WHAT YOU HAVE TO DO: Lines that contain the string "marker" are the ones to list; copy all of them from the records.

Before-and-after change records:

--*--

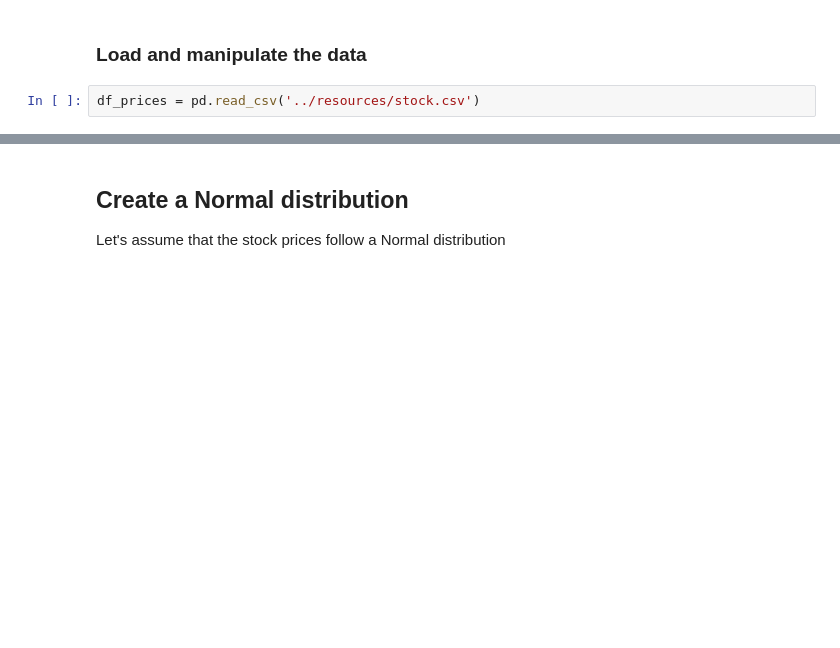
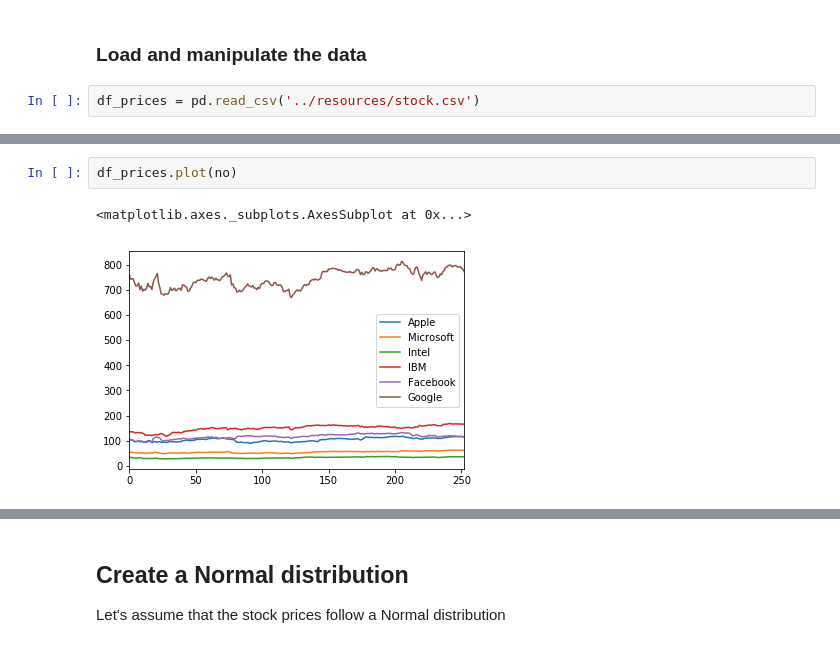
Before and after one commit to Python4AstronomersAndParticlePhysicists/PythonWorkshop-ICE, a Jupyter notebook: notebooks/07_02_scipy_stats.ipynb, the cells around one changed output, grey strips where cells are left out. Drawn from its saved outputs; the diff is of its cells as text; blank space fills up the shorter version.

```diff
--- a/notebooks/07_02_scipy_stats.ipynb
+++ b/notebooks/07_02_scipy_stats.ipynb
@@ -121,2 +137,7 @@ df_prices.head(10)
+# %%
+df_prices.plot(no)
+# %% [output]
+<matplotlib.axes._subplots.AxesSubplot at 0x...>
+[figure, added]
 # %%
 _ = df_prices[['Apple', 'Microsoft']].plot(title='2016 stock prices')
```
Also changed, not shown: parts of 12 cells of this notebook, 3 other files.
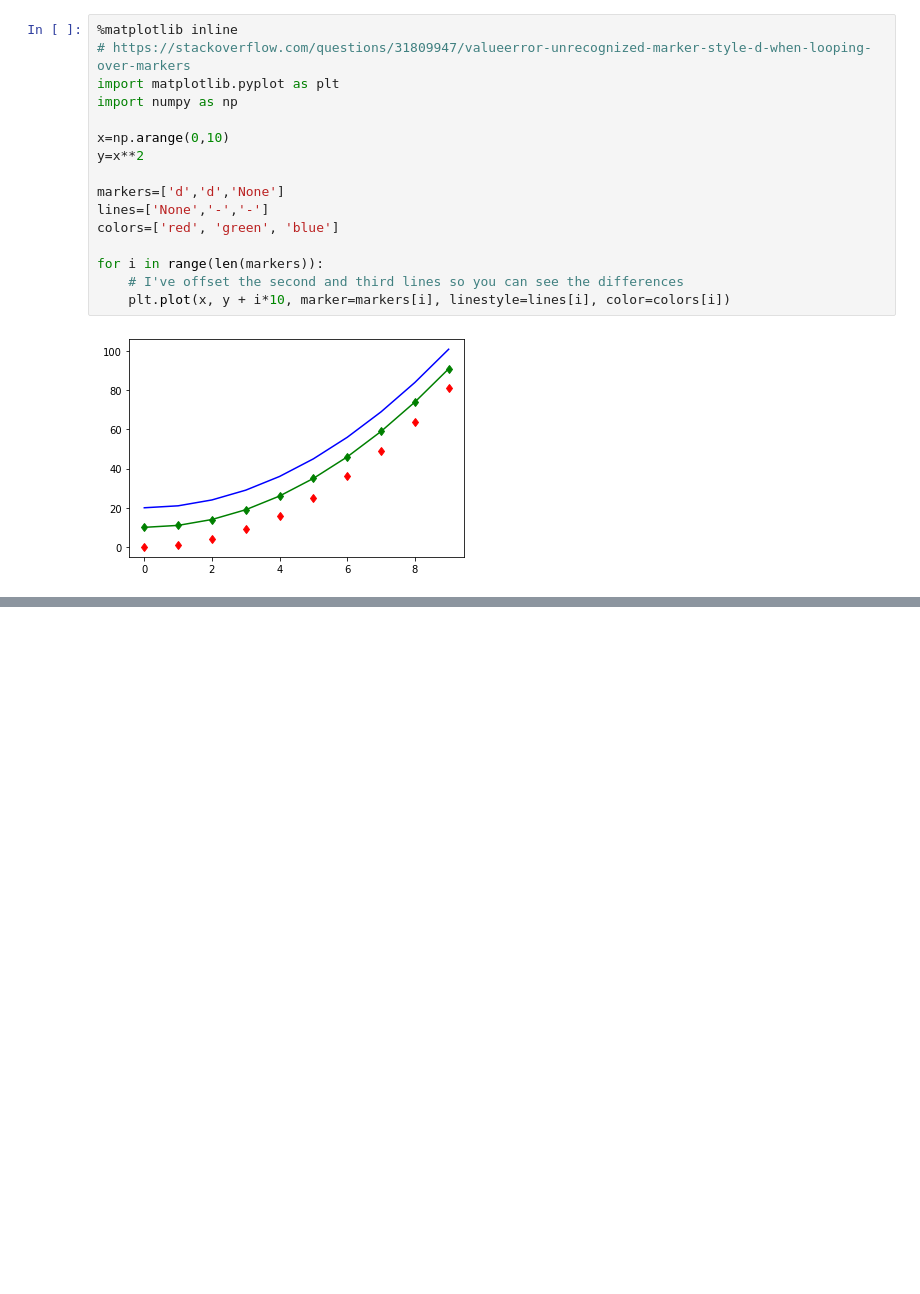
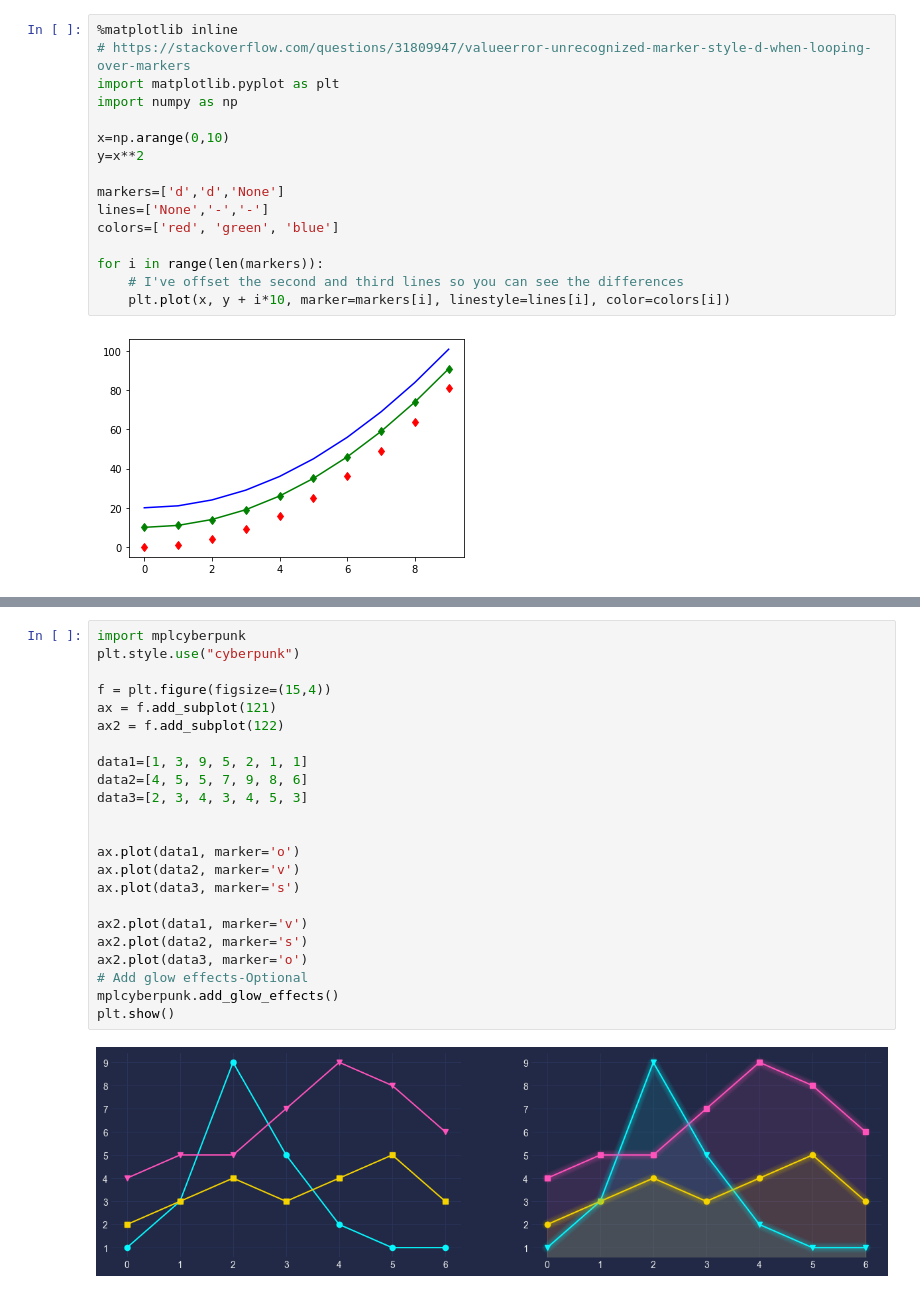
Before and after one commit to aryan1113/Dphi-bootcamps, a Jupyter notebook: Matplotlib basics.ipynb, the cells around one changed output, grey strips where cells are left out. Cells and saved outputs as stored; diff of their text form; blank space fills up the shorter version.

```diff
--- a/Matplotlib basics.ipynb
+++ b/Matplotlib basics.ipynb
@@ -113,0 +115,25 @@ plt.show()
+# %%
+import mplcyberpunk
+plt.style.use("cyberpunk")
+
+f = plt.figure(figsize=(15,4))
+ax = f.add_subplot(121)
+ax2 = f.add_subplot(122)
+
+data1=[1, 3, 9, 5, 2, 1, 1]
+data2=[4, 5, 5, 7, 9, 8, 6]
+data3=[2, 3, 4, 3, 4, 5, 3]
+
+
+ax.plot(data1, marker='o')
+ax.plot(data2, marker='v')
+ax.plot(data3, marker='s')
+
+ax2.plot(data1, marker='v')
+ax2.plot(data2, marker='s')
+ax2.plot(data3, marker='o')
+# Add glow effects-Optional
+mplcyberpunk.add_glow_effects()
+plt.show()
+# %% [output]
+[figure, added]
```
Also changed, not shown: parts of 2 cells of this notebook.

--*--

RESPONSE AREA:
+ax.plot(data1, marker='o')
+ax.plot(data2, marker='v')
+ax.plot(data3, marker='s')
+ax2.plot(data1, marker='v')
+ax2.plot(data2, marker='s')
+ax2.plot(data3, marker='o')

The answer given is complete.